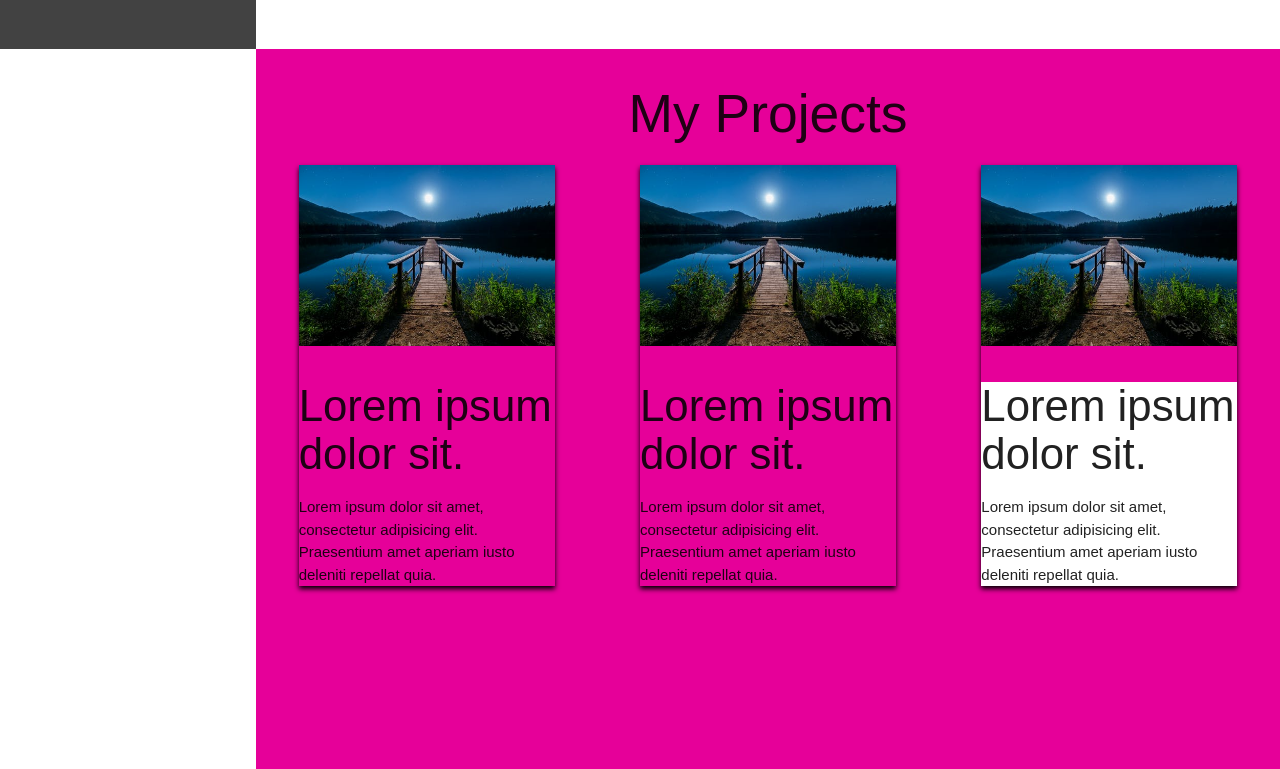
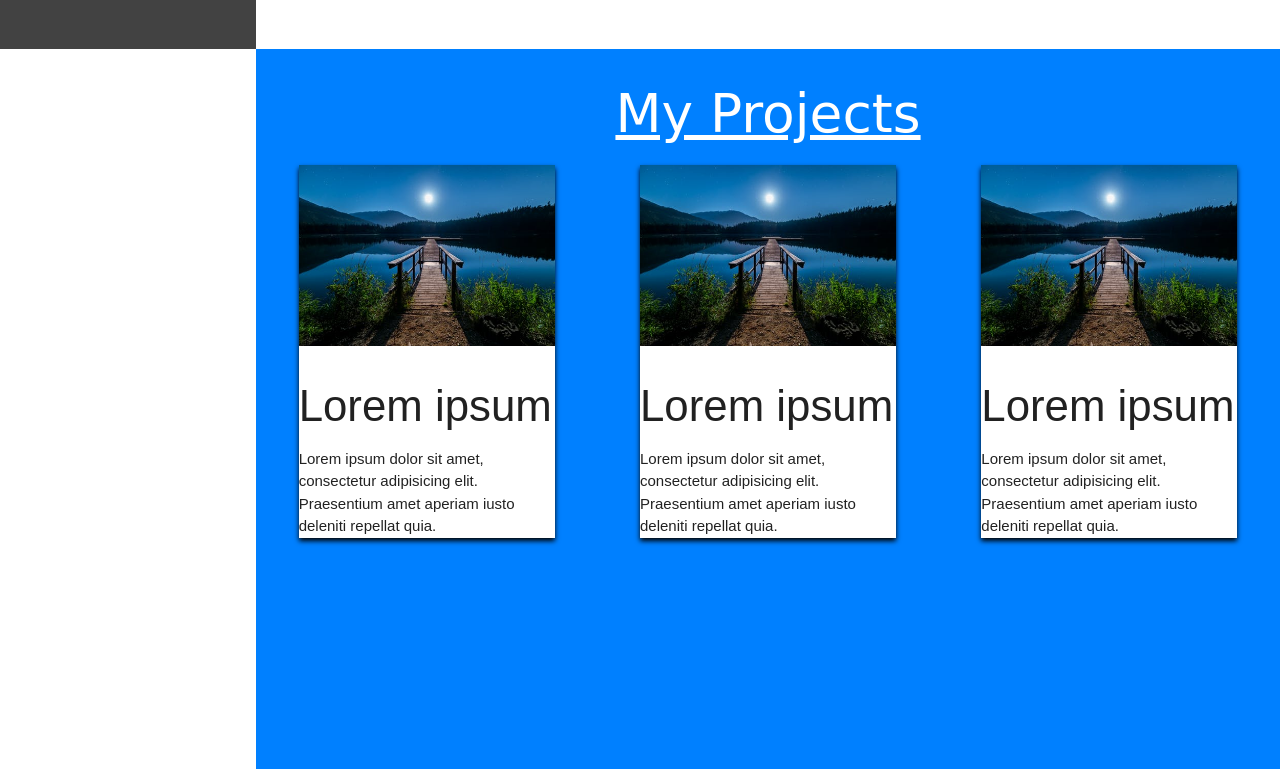
Before and after one commit to Leletungalo/myPortfolio, a plain HTML site: page public/index.html in a window 1280 px wide. Shown: the part 751-1520 px from the top of the page. Drawn offline with nearby package versions, Linux system fonts and the light colour scheme.

Commit message:
fixed projects

```diff
--- a/public/CSS/stayle.css
+++ b/public/CSS/stayle.css
@@ -80,25 +80,30 @@ main{
 
 /*Project*/
 
+.subHeading{
+    color: white;
+    font-family: cursive;
+    text-decoration: underline;
+}
+
 #projects{
     height: 90vh;
-    background-color: rgb(230, 0, 153);
+    background-color: rgb(0, 128, 255);
 }
 
 .projectDisplay{
+
     display: flex;
     justify-content: space-around;
+
 }
 
 .con{
     width: 25%;
     box-shadow: 0 3px 5px black;
+    background-color: white;
 }
 
 .con .projectImage{
     width: 100%;
 }
-
-.con .projectInfo{
-    background-color: white;
-}
--- a/public/index.html
+++ b/public/index.html
@@ -35,33 +35,37 @@
             <a href="#contact" class="hoverable">Contact</a>
         </section>
         <section  id="projects">
-            <h2 class="center-align">My Projects</h2>
+            <h2 class="center-align subHeading">My Projects</h2>
             <div class="projectDisplay">
                 <div class="con">
                     <img src="./images/photo.jpeg" alt="" class="projectImage">
+                    <div class="projectInfo">
                         <h3 class="projectHeading">
-                        Lorem ipsum dolor sit.
+                            Lorem ipsum
                         </h3>
                         <p class="projectDiscription">
                             Lorem ipsum dolor sit amet, consectetur adipisicing elit. Praesentium amet aperiam iusto deleniti repellat quia.
                         </p>
                     </div>
-
-                <div class="con">
-                    <img src="./images/photo.jpeg" alt="" class="projectImage">
-                    <h3 class="projectHeading">
-                        Lorem ipsum dolor sit.
-                    </h3>
-                    <p class="projectDiscription">
-                        Lorem ipsum dolor sit amet, consectetur adipisicing elit. Praesentium amet aperiam iusto deleniti repellat quia.
-                    </p>
                 </div>
 
                 <div class="con">
                     <img src="./images/photo.jpeg" alt="" class="projectImage">
                     <div class="projectInfo">
                         <h3 class="projectHeading">
-                            Lorem ipsum dolor sit.
+                            Lorem ipsum
+                        </h3>
+                        <p class="projectDiscription">
+                            Lorem ipsum dolor sit amet, consectetur adipisicing elit. Praesentium amet aperiam iusto deleniti repellat quia.
+                        </p>
+                    </div>
+                </div>
+
+                <div class="con">
+                    <img src="./images/photo.jpeg" alt="" class="projectImage">
+                    <div class="projectInfo">
+                        <h3 class="projectHeading">
+                            Lorem ipsum
                         </h3>
                         <p class="projectDiscription">
                             Lorem ipsum dolor sit amet, consectetur adipisicing elit. Praesentium amet aperiam iusto deleniti repellat quia.
```
Lines whose indentation alone changed are shown as unchanged.
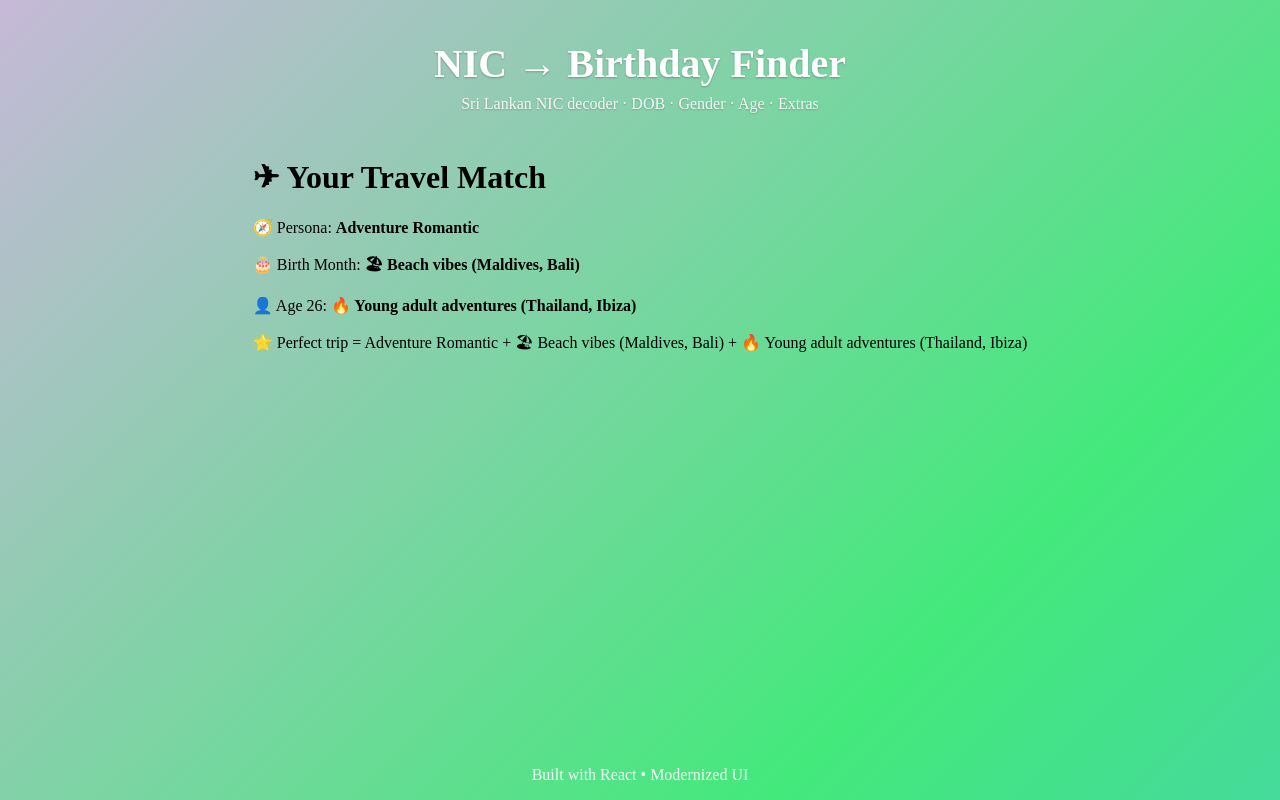
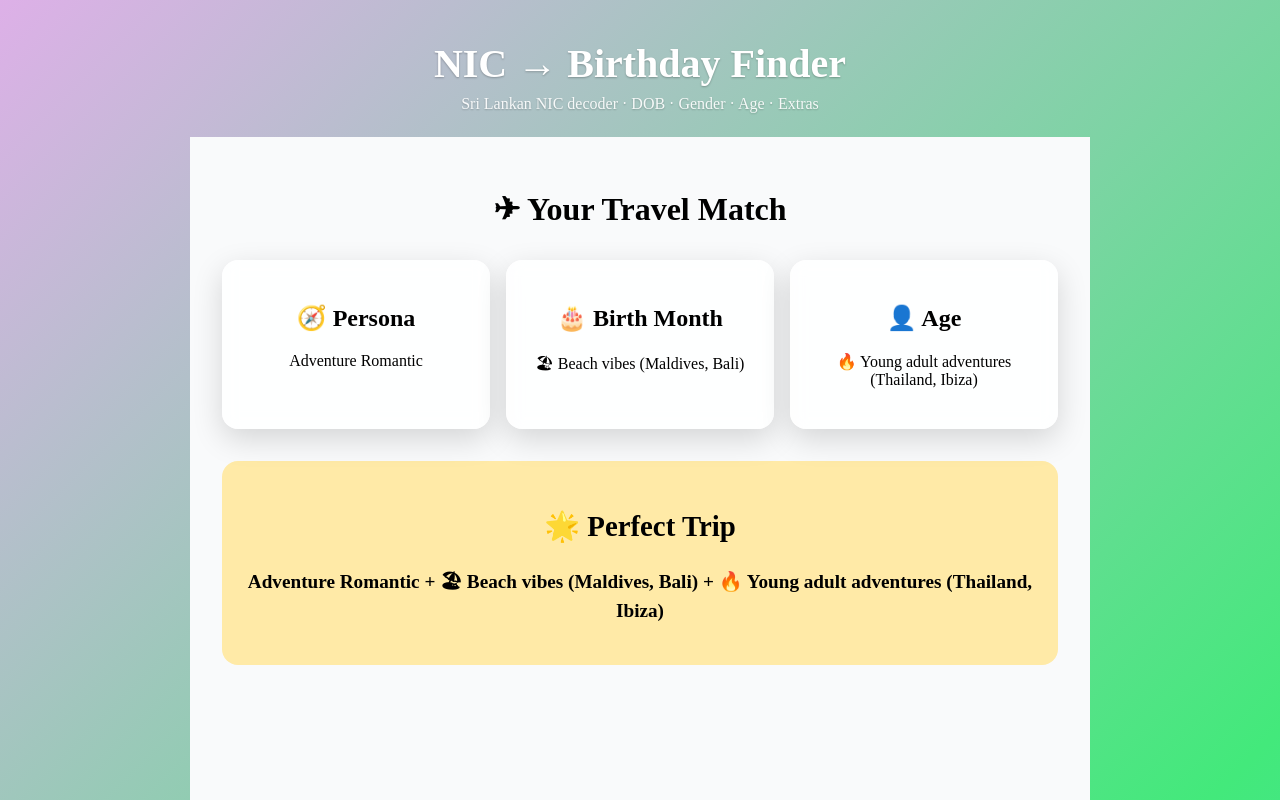
Before and after one commit to hasinimas/nic-dob-calculator, a React (Create React App) app: page /travel in a window 1280 px wide. Shown: the top 800 px of the page. Built offline with nearby package versions, Linux system fonts and the light colour scheme.

Commit message:
Upadte UI Designs

```diff
--- a/src/components/TravelButton.jsx
+++ b/src/components/TravelButton.jsx
@@ -3,14 +3,9 @@ import { useNavigate } from "react-router-dom";
 
 export default function TravelButton() {
   const navigate = useNavigate();
-
   return (
-    <button
-      id="btnTravel"
-      onClick={() => navigate("/travel")}
-      className="px-4 py-2 bg-blue-600 text-white rounded-lg shadow-md hover:bg-blue-700"
-    >
-      🚀 View Travel Card
+    <button className="travel-btn" onClick={() => navigate("/travel")}>
+      View Travel Card
     </button>
   );
 }
--- a/src/components/TravelScenario.css
+++ b/src/components/TravelScenario.css
@@ -0,0 +1,33 @@
+.travel-page {
+  padding: 2rem;
+  text-align: center;
+  background: #f9fafb;
+  min-height: 100vh;
+}
+
+.title {
+  font-size: 2rem;
+  margin-bottom: 2rem;
+}
+
+.card-grid {
+  display: grid;
+  gap: 1rem;
+  grid-template-columns: repeat(auto-fit, minmax(220px, 1fr));
+  margin-bottom: 2rem;
+}
+
+.card {
+  background: white;
+  border-radius: 1rem;
+  padding: 1rem;
+  box-shadow: 0 2px 6px rgba(0, 0, 0, 0.1);
+}
+
+.final-card {
+  background: #ffeaa7;
+  border-radius: 1rem;
+  padding: 1.5rem;
+  font-weight: bold;
+  font-size: 1.2rem;
+}
--- a/src/components/TravelScenario.jsx
+++ b/src/components/TravelScenario.jsx
@@ -1,44 +1,38 @@
-// src/pages/TravelScenario.jsx
-import React, { useState } from "react";
+import React from "react";
+import "./TravelScenario.css"; // we'll style separately
 
-const monthThemes = {
-  1: "❄ Winter wonderland (Switzerland, Finland)",
-  2: "💕 Romantic getaways (Paris, Venice)",
-  3: "🌸 Nature awakening (Japan, Cherry Blossoms)",
-  4: "⛰ Adventure hikes (Nepal, Peru)",
-  5: "☀ Sunny escapes (Greece, Spain)",
-  6: "🦁 Safari adventures (Kenya, Tanzania)",
-  7: "🎉 Festival hotspots (Brazil, Spain)",
-  8: "🏖 Beach vibes (Maldives, Bali)",
-  9: "🏺 Cultural tours (Turkey, Egypt)",
-  10: "🎃 Spooky/fall trips (Prague, Transylvania)",
-  11: "🏜 Desert journeys (Dubai, Morocco)",
-  12: "🎄 Christmas markets (Germany, Austria)",
-};
-
-const ageGroups = [
-  { min: 13, max: 19, desc: "🎢 Fun teen adventures (Theme parks, youth trips)" },
-  { min: 20, max: 29, desc: "🔥 Young adult adventures (Thailand, Ibiza)" },
-  { min: 30, max: 49, desc: "👨‍👩‍👧 Balanced family + culture trips" },
-  { min: 50, max: 120, desc: "🛳 Relaxing & heritage journeys" },
-];
-
-function getAgeGroup(age) {
-  return ageGroups.find(g => age >= g.min && age <= g.max)?.desc || "🌍 Traveler of all kinds";
-}
-
-export default function TravelScenario({ birthMonth = 8, age = 26, persona = "Adventure Romantic" }) {
-  const theme = monthThemes[birthMonth] || "🌍 Explore anywhere you love";
-  const ageFlavor = getAgeGroup(age);
+export default function TravelScenario() {
+  // For now using hardcoded data; later you can pass props or compute from NIC birthday/age
+  const persona = "Adventure Romantic";
+  const monthMatch = "🏖 Beach vibes (Maldives, Bali)";
+  const ageMatch = "🔥 Young adult adventures (Thailand, Ibiza)";
 
   return (
-    <div className="p-6 flex flex-col items-center text-center">
-      <h1 className="text-2xl font-bold mb-4">✈ Your Travel Match</h1>
-      <div className="bg-white shadow-md rounded-2xl p-6 max-w-md">
-        <p className="text-lg mb-2">🧭 Persona: <b>{persona}</b></p>
-        <p className="text-lg mb-2">🎂 Birth Month: <b>{theme}</b></p>
-        <p className="text-lg mb-2">👤 Age {age}: <b>{ageFlavor}</b></p>
-        <p className="mt-4 text-xl">🌟 Perfect trip = {persona} + {theme} + {ageFlavor}</p>
+    <div className="travel-page">
+      <h1 className="title">✈ Your Travel Match</h1>
+
+      <div className="card-grid">
+        <div className="card">
+          <h2>🧭 Persona</h2>
+          <p>{persona}</p>
+        </div>
+
+        <div className="card">
+          <h2>🎂 Birth Month</h2>
+          <p>{monthMatch}</p>
+        </div>
+
+        <div className="card">
+          <h2>👤 Age</h2>
+          <p>{ageMatch}</p>
+        </div>
+      </div>
+
+      <div className="final-card">
+        <h2>🌟 Perfect Trip</h2>
+        <p>
+          {persona} + {monthMatch} + {ageMatch}
+        </p>
       </div>
     </div>
   );
```
Also changed, not shown: src/App.js (line endings or trailing spaces).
=-=-=
# Exercise details:
Above are the records. Identify each line that contains the word "projectDiscription".

# Exercise answer:
                         <p class="projectDiscription">
-                    <p class="projectDiscription">
+                        <p class="projectDiscription">
                         <p class="projectDiscription">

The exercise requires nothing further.